WORK TO COMPLETE — Using the entries below, copy out all lines where "addEventListener" is found.

MATERIAL TO PROCESS —
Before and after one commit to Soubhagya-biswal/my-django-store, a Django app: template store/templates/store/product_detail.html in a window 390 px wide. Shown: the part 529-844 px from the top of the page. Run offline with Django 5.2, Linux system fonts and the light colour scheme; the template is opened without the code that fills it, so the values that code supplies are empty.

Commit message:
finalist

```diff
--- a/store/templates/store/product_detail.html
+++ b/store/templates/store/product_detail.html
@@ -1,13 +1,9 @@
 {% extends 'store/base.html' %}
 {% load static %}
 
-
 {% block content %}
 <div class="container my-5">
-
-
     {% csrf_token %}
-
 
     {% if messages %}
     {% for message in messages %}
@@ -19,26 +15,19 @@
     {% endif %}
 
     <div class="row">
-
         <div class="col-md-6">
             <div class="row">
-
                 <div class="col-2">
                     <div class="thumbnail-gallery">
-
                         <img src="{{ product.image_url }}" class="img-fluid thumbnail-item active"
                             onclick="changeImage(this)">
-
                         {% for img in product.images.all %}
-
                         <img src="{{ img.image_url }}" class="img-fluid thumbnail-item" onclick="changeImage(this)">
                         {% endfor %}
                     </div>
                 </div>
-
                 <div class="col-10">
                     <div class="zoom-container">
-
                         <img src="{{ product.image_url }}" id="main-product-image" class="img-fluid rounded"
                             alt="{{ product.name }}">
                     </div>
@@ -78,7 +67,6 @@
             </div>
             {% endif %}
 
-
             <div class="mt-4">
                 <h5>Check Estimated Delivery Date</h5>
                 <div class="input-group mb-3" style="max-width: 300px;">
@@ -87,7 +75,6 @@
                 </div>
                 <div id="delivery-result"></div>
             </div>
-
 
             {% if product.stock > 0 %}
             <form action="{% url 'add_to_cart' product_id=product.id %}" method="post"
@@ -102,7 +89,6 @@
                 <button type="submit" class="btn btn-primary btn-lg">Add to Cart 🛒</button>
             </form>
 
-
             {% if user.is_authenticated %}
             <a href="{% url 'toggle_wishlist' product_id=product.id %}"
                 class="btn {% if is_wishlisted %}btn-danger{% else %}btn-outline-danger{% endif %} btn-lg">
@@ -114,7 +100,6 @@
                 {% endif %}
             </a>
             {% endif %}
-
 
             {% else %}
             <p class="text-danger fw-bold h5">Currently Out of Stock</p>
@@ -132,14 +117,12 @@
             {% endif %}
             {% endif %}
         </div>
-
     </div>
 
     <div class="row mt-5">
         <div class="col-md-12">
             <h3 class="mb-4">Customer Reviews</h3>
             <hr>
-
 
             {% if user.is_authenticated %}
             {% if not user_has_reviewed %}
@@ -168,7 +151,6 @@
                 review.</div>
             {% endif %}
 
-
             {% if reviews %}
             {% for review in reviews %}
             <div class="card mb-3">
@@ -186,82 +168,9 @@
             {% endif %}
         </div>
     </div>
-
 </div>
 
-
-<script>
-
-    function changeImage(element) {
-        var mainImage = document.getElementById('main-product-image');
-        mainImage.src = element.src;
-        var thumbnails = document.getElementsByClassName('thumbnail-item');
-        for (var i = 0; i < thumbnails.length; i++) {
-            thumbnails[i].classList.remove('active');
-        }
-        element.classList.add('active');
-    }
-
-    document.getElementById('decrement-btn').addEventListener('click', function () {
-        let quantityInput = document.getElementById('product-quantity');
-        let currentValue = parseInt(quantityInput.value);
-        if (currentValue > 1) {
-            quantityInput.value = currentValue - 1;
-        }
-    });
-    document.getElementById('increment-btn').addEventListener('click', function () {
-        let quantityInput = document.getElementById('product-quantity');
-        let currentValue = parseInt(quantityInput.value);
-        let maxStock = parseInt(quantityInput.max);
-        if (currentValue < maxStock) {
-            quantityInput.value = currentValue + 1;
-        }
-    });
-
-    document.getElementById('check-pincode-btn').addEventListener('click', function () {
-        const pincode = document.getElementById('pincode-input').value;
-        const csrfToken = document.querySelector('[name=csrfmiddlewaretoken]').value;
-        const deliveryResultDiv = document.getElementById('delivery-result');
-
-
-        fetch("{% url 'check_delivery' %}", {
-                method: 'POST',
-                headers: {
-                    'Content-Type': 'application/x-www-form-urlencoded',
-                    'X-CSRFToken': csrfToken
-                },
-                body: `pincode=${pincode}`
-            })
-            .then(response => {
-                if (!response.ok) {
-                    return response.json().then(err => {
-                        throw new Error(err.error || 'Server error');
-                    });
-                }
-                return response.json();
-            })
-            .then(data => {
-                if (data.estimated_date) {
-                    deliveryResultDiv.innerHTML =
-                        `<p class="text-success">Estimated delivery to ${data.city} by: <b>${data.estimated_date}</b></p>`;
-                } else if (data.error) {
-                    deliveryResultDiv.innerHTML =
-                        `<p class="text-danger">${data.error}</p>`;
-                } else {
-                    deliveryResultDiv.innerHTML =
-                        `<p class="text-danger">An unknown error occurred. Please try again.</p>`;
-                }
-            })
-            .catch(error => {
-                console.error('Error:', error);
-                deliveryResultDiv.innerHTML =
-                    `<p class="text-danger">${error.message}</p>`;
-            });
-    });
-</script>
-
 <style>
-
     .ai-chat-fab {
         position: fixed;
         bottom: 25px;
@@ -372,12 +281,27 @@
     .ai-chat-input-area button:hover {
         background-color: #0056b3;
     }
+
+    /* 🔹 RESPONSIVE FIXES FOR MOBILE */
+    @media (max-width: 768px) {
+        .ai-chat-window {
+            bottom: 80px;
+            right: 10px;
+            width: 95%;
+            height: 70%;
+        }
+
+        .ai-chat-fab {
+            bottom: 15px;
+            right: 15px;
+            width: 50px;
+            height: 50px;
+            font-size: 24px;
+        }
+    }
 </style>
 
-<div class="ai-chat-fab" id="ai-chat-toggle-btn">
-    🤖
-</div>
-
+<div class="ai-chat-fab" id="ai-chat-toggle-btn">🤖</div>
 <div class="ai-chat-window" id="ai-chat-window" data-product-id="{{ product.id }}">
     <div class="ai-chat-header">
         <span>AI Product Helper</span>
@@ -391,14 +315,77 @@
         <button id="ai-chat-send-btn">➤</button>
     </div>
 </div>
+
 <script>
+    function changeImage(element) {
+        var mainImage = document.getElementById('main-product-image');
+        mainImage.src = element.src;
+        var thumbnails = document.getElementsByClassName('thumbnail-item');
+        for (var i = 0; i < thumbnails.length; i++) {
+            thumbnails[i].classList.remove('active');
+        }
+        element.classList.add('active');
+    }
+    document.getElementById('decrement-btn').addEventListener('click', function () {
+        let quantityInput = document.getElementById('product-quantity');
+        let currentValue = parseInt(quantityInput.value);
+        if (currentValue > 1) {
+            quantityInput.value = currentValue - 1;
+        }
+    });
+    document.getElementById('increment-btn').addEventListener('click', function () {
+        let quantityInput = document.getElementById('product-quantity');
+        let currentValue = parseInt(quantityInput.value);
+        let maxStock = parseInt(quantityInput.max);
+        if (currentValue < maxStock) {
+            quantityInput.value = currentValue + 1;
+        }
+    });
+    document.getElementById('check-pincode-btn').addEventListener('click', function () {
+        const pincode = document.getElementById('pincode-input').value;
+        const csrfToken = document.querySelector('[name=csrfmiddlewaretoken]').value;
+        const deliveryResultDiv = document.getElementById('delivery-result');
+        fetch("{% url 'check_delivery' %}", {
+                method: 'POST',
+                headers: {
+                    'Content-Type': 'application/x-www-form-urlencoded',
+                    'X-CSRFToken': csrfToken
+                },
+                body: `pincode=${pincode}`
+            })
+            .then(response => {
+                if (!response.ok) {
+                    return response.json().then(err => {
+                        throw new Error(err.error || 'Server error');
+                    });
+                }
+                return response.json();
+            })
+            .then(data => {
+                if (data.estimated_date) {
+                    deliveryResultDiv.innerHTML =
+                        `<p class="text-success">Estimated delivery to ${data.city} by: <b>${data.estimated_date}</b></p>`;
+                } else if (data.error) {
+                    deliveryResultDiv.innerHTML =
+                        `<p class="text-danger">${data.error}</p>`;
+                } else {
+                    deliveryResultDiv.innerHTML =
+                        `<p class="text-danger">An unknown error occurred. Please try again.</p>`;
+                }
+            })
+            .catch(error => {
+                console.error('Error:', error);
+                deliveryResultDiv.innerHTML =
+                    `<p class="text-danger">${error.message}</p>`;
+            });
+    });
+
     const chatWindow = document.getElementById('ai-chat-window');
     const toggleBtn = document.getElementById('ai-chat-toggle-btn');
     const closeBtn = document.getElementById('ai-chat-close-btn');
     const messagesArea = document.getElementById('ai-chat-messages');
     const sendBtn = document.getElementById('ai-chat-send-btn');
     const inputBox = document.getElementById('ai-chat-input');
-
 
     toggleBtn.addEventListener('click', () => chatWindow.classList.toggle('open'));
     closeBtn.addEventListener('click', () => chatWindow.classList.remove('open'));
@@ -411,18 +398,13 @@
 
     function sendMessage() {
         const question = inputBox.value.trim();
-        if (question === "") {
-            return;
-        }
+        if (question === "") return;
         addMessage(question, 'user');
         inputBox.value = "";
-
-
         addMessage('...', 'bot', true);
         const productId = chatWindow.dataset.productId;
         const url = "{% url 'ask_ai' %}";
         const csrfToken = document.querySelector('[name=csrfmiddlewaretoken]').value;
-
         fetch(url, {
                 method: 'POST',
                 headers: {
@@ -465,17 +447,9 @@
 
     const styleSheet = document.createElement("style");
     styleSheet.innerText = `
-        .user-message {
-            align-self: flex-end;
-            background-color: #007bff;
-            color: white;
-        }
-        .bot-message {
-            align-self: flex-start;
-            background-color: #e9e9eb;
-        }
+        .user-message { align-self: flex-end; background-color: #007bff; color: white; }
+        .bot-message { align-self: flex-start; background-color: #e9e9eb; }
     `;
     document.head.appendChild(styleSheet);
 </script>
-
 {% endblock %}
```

SOLUTION TO THE EXERCISE —
-    document.getElementById('decrement-btn').addEventListener('click', function () {
-    document.getElementById('increment-btn').addEventListener('click', function () {
-    document.getElementById('check-pincode-btn').addEventListener('click', function () {
+    document.getElementById('decrement-btn').addEventListener('click', function () {
+    document.getElementById('increment-btn').addEventListener('click', function () {
+    document.getElementById('check-pincode-btn').addEventListener('click', function () {
     toggleBtn.addEventListener('click', () => chatWindow.classList.toggle('open'));
     closeBtn.addEventListener('click', () => chatWindow.classList.remove('open'));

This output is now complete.